### [Try it]
Would you output all the lines below precisely as they stand, leaving each picture out?

### [Exercise material]
—————
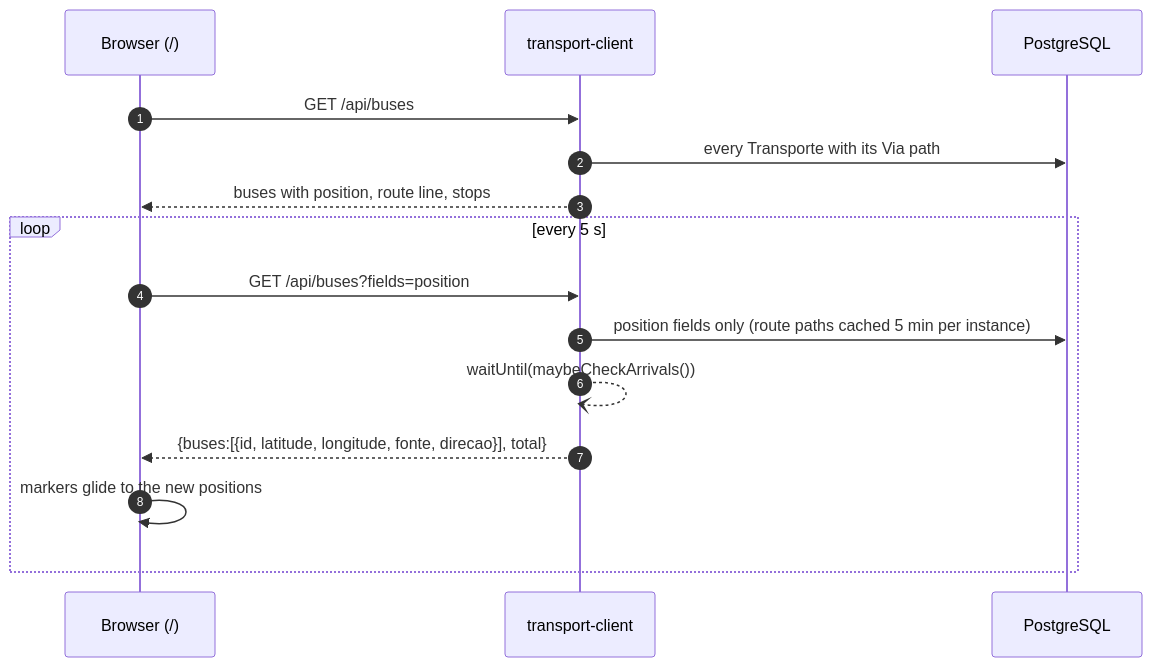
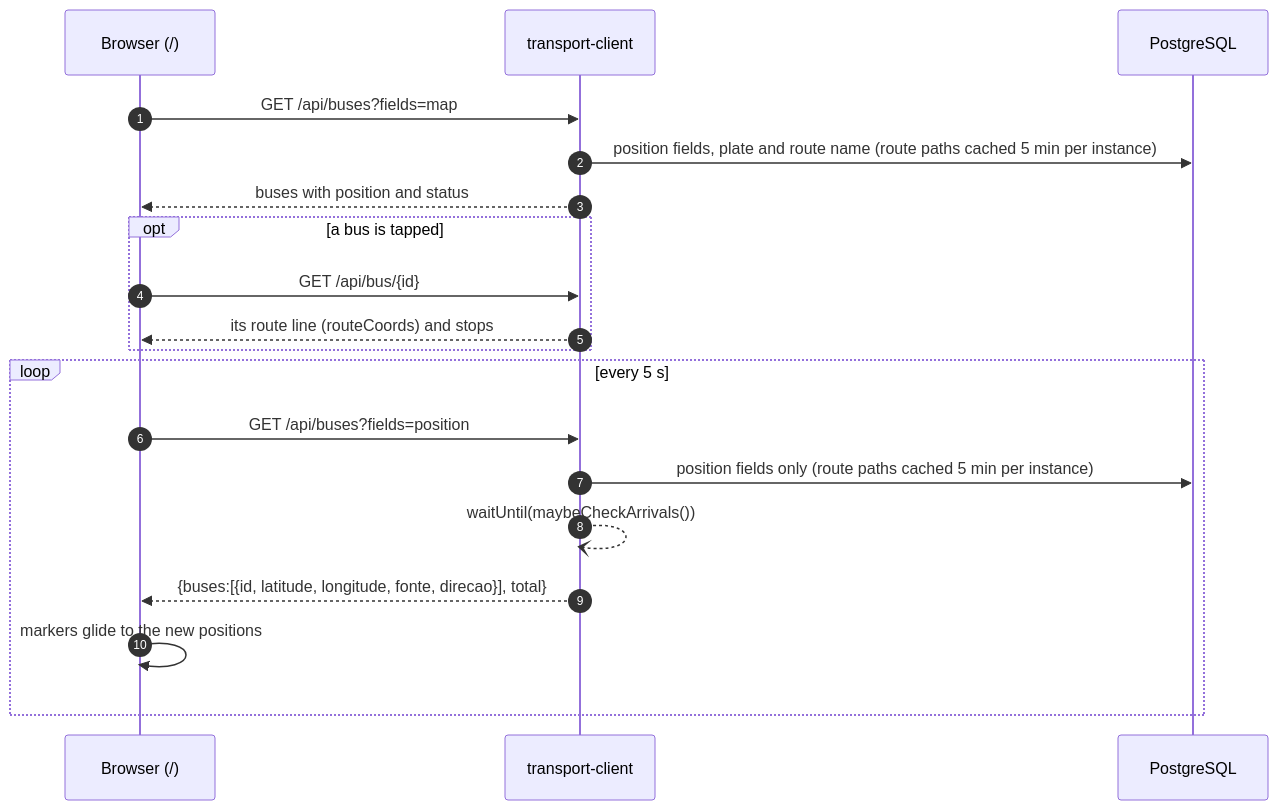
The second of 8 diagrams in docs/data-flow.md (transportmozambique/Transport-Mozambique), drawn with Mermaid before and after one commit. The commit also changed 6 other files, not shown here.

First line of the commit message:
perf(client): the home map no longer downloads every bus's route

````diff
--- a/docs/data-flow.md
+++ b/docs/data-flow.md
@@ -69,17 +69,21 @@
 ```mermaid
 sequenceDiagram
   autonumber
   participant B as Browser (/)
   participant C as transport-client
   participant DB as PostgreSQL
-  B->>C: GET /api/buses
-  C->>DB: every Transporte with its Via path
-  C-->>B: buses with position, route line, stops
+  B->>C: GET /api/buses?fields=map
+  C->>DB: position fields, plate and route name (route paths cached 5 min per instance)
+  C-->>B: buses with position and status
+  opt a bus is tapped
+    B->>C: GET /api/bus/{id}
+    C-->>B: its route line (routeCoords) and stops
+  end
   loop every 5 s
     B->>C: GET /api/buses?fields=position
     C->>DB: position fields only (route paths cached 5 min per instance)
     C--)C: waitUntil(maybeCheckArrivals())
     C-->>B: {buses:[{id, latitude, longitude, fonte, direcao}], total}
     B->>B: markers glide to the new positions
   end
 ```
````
—————
### [Response area]
The second of 8 diagrams in docs/data-flow.md (transportmozambique/Transport-Mozambique), drawn with Mermaid before and after one commit. The commit also changed 6 other files, not shown here.

First line of the commit message:
perf(client): the home map no longer downloads every bus's route

````diff
--- a/docs/data-flow.md
+++ b/docs/data-flow.md
@@ -69,17 +69,21 @@
 ```mermaid
 sequenceDiagram
   autonumber
   participant B as Browser (/)
   participant C as transport-client
   participant DB as PostgreSQL
-  B->>C: GET /api/buses
-  C->>DB: every Transporte with its Via path
-  C-->>B: buses with position, route line, stops
+  B->>C: GET /api/buses?fields=map
+  C->>DB: position fields, plate and route name (route paths cached 5 min per instance)
+  C-->>B: buses with position and status
+  opt a bus is tapped
+    B->>C: GET /api/bus/{id}
+    C-->>B: its route line (routeCoords) and stops
+  end
   loop every 5 s
     B->>C: GET /api/buses?fields=position
     C->>DB: position fields only (route paths cached 5 min per instance)
     C--)C: waitUntil(maybeCheckArrivals())
     C-->>B: {buses:[{id, latitude, longitude, fonte, direcao}], total}
     B->>B: markers glide to the new positions
   end
 ```
````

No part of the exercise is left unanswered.